**EXERCISE DIRECTIONS**. Pictures aside, repeat all the entries below exactly as they appear.

[Front-end code change data]
- Opening Delimiter -

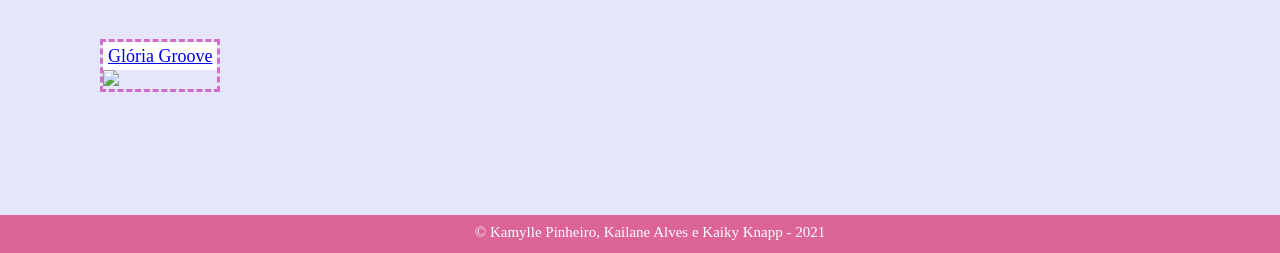
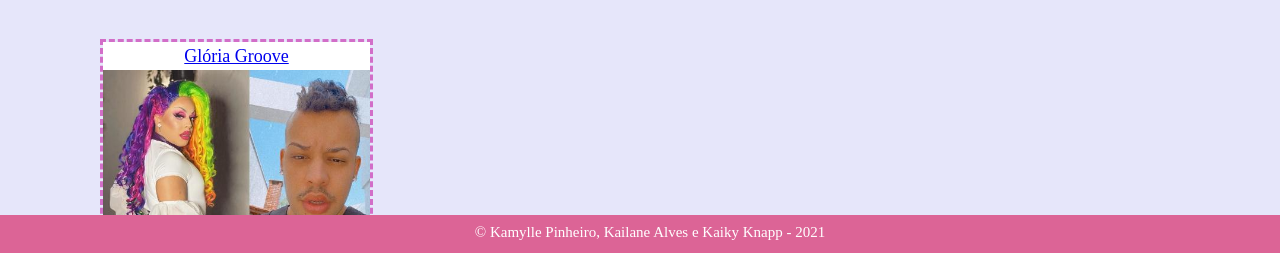
Before and after one commit to KamyllePinheiro/ProjetoDW, a plain HTML site: page Cantores.html in a window 1280 px wide. Shown: the part 545-798 px from the top of the page. Drawn offline with Linux system fonts and the light colour scheme.

Commit message:
Update Cantores.html

```diff
--- a/Cantores.html
+++ b/Cantores.html
@@ -50,7 +50,7 @@
                     </li>
 
                     <li><a href="gloriag.html"> <h2>Glória Groove</h2> </a>
-                        <img class="img" src="imgs/gloria-groove.jpg"/>
+                        <img class="img" src="imgs/gloria-grooe.jpg"/>
                     </li>
                 </ul>
             </nav>
```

- Closing Delimiter -

**ANSWER SECTION**.
Before and after one commit to KamyllePinheiro/ProjetoDW, a plain HTML site: page Cantores.html in a window 1280 px wide. Shown: the part 545-798 px from the top of the page. Drawn offline with Linux system fonts and the light colour scheme.

Commit message:
Update Cantores.html

```diff
--- a/Cantores.html
+++ b/Cantores.html
@@ -50,7 +50,7 @@
                     </li>
 
                     <li><a href="gloriag.html"> <h2>Glória Groove</h2> </a>
-                        <img class="img" src="imgs/gloria-groove.jpg"/>
+                        <img class="img" src="imgs/gloria-grooe.jpg"/>
                     </li>
                 </ul>
             </nav>
```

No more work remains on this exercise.